*** Opening THE RECORDS ***

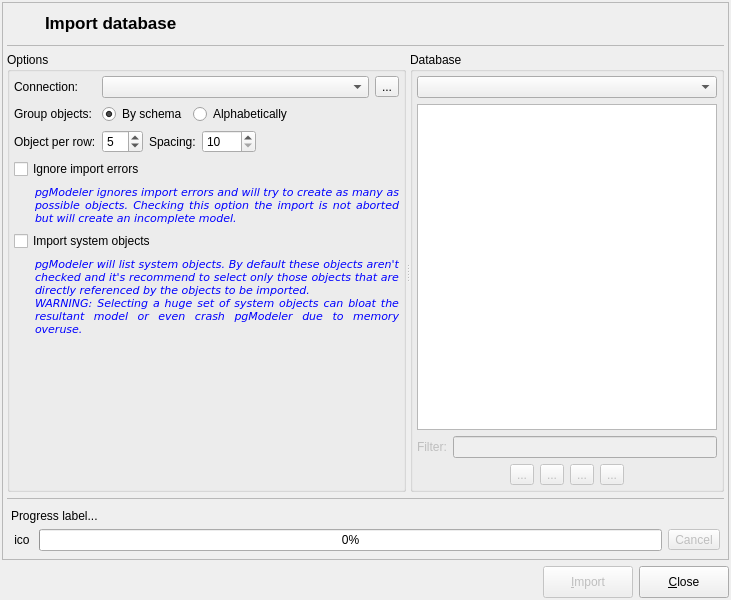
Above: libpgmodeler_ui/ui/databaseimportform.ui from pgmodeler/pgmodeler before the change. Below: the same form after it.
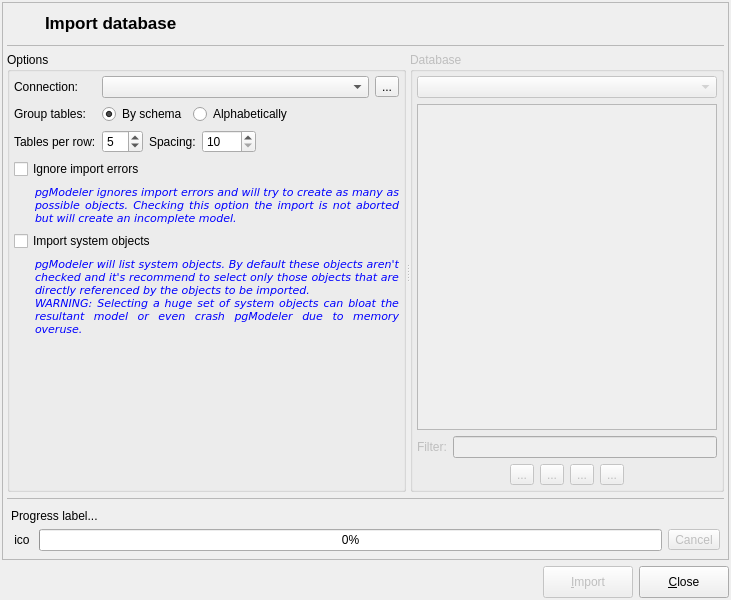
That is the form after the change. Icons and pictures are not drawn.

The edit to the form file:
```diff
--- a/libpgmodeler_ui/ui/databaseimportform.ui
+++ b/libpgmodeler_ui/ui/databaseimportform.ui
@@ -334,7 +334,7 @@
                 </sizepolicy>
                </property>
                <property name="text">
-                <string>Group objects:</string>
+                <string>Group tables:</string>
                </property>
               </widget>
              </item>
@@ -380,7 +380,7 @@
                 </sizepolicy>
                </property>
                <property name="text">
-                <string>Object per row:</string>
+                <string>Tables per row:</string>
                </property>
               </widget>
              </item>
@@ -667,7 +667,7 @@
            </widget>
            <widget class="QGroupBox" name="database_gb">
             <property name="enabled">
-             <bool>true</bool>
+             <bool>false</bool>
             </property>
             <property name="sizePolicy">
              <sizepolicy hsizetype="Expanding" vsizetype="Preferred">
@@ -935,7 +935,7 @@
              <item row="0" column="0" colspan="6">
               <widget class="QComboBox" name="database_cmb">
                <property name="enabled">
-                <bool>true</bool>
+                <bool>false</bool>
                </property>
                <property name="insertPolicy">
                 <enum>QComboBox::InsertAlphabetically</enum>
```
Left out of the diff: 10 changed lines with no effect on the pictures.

*** Closing THE RECORDS ***

§ TRY IT: Of the lines above, copy each one that contains the word "after".

§ SOLUTION TO THE PROBLEM:
Above: libpgmodeler_ui/ui/databaseimportform.ui from pgmodeler/pgmodeler before the change. Below: the same form after it.
That is the form after the change. Icons and pictures are not drawn.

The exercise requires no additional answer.